Since then, however, North Dakota has lost more than 2 million acres of CRP, a trend largely driven by higher commodity prices. With less habitat on the landscape, deer numbers in North Dakota going into this past winter were still teetering from winters from 2009 through 2011.
“And now we get smacked down again,” Link said. “The climb is so slow. We just have to get those resources back to really grow. That’s just North Dakota – every four, five, six years, you’re going to get a smackdown again. So, it’s going to take that ability to rebound and make hay when the sun’s out.”
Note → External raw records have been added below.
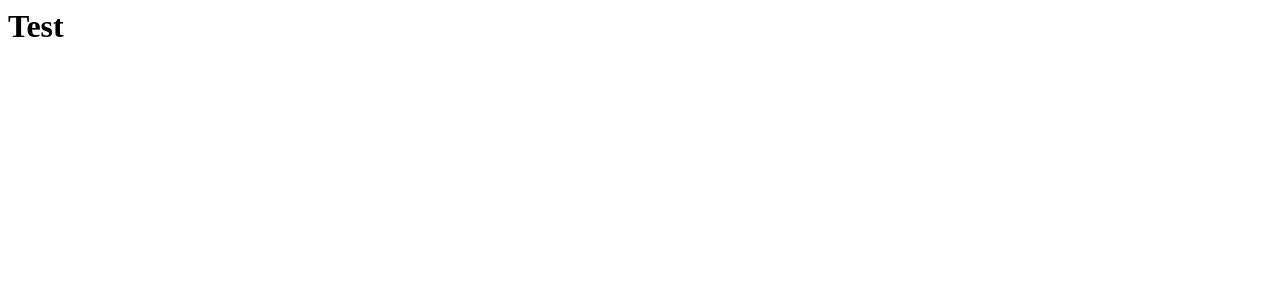
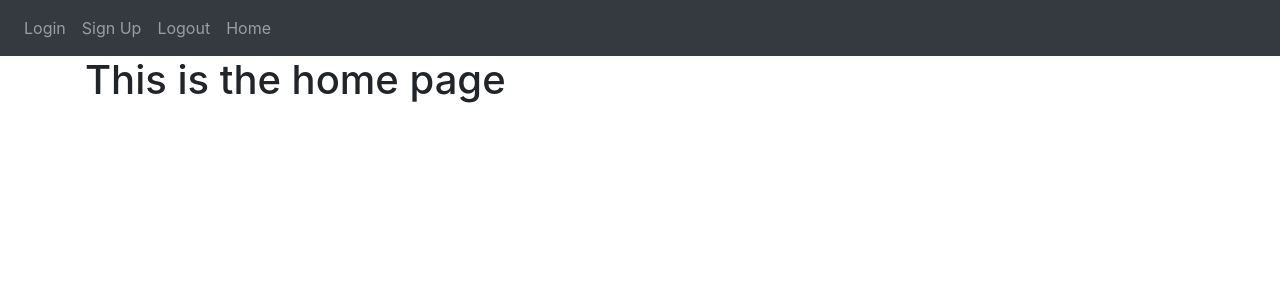
Before and after one commit to snaker938/flask-website, a Flask app: page / in a window 1280 px wide. Before the commit the part shown is almost empty. Shown: the top 300 px of the page. Run offline with Flask 2, Linux system fonts and the light colour scheme; some libraries are stand-ins or nearby versions.

Commit message:
Added some life to the homepage
Added simple nav bar to the home page- in hopes to expand their content later on!

```diff
--- a/website/templates/base.html
+++ b/website/templates/base.html
@@ -15,16 +15,28 @@
       href="https://stackpath.bootstrapcdn.com/font-awesome/4.7.0/css/font-awesome.min.css"
       crossorigin="anonymous"
     />
-    <title>{% block title%}Home{% endblock %}</title>
+    <title>{% block title %}Home{% endblock %}</title>
   </head>
   <body>
-
     <nav class="navbar navbar-expand-lg navbar-dark bg-dark">
-      <button cllass="navbar-toggle" type="button" data-toggle="collapse" data-target="#navbar">
-        <span class="navbar-toggle-icon"></span>
+      <button
+        class="navbar-toggler"
+        type="button"
+        data-toggle="collapse"
+        data-target="#navbar"
+      >
+        <span class="navbar-toggler-icon"></span>
       </button>
+      <div class="collapse navbar-collapse" id="navbar">
+        <div class="navbar-nav">
+          <a class="nav-item nav-link" id="login" href="/login">Login</a>
+          <a class="nav-item nav-link" id="signUp" href="/sign-up">Sign Up</a>
+          <a class="nav-item nav-link" id="logout" href="/logout">Logout</a>
+          <a class="nav-item nav-link" id="home" href="/">Home</a>
+        </div>
+      </div>
     </nav>
-
+    <div class="container">{% block content %} {% endblock %}</div>
 
     <script
       src="https://code.jquery.com/jquery-3.2.1.slim.min.js"
@@ -46,6 +58,5 @@
       type="text/javascript"
       src="{{ url_for('static', filename='index.js') }}"
     ></script>
-
   </body>
 </html>
--- /dev/null
+++ b/website/templates/home.html
@@ -0,0 +1,4 @@
+{% extends "base.html" %} {% block title %}Change{% endblock %} {% block content
+%}
+<h1>This is the home page</h1>
+{% endblock %}
--- a/website/views.py
+++ b/website/views.py
@@ -1,8 +1,8 @@
-from flask import Blueprint
+from flask import Blueprint, render_template
 
 views = Blueprint('views', __name__)
 
 
 @views.route('/')
 def home():
-    return "<h1>Test</h1>"
+    return render_template("home.html")
```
That’s where programs such as the Meadowlark Initiative come into play, Link says. Funded by a grant through the U.S. Department of Agriculture’s Regional Conservation Partnership Program, the Meadowlark Initiative aims to bring industry, agriculture and conservation partners together to preserve existing grasslands and hopefully expand that habitat.
The goal, Link says, is to try to restore some of the “connective tissue” – such as fencerows, shelter belts and waterways – that has been lost with habitat on the landscape.
“The Meadowlark Initiative is really just trying to rally all our partners together – industry, ag and conservation – going, ‘Hey, it’s going to take everybody, let’s get together, let’s pool our resources, manpower, our funds, our networks, the folks we know, the relationships we have, let’s work together and quit throwing stones at each other,’ ” Link said.
Perhaps the most striking impact of habitat loss was reflected in a series of charts Anderson shared showing declines in “deer gun harvest density” – the number of deer per square mile shot by hunters – since 1997.
The impact was less severe in areas with habitat, but a chart for the Red River Valley showed a steady decline in harvest density of about 90% since 2005, from a high of about 1.8 deer per square mile in 2005 to about 0.2 deer per square mile in 2022.
“It’s just another thing to show the importance of habitat and where we’re heading if we can’t get things turned around,” Anderson said.